Bradford R. Glaser

Brad is President and CEO of HRDQ, a publisher of soft-skills learning solutions, and HRDQ-U, an online community for learning professionals hosting webinars, workshops, and podcasts.
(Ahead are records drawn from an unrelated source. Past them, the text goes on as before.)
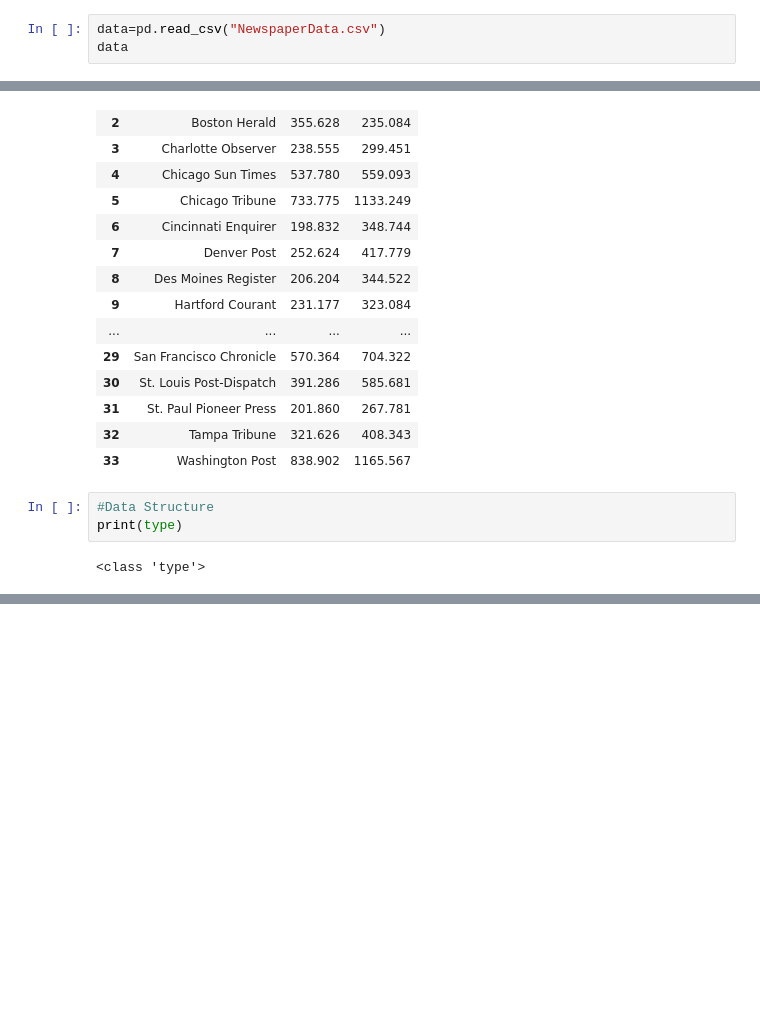
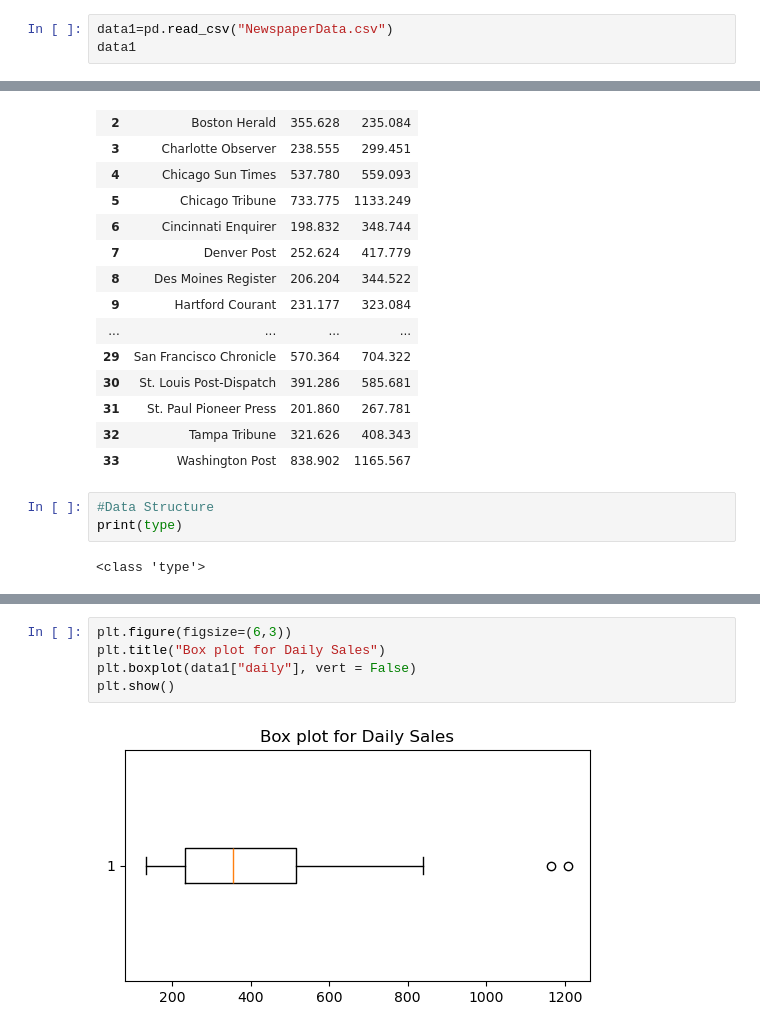
Before and after one commit to shashi-naidu/aiml_shashi, a Jupyter notebook: LinearRegression.ipynb, the cells around one changed output, grey strips where cells are left out. Saved outputs shown, nothing was run; the diff lists cells and outputs as text; blank space fills up the shorter version.

```diff
--- a/LinearRegression.ipynb
+++ b/LinearRegression.ipynb
@@ -5,8 +5,8 @@ import numpy as np
 import matplotlib.pyplot as plt
 import seaborn as sns
 # %%
-data=pd.read_csv("NewspaperData.csv")
-data
+data1=pd.read_csv("NewspaperData.csv")
+data1
 # %% [output]
 |  | Newspaper | daily | sunday |
 | 0 | Baltimore Sun | 391.952 | 488.506 |
@@ -32,0 +65,7 @@ print(type)
+# %%
+plt.figure(figsize=(6,3))
+plt.title("Box plot for Daily Sales")
+plt.boxplot(data1["daily"], vert = False)
+plt.show()
+# %% [output]
+[figure, added]
```
Also changed, not shown: parts of 25 cells of this notebook.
His 35+ years of experience in adult learning and development have fostered his passion for improving the performance of organizations, teams, and individuals.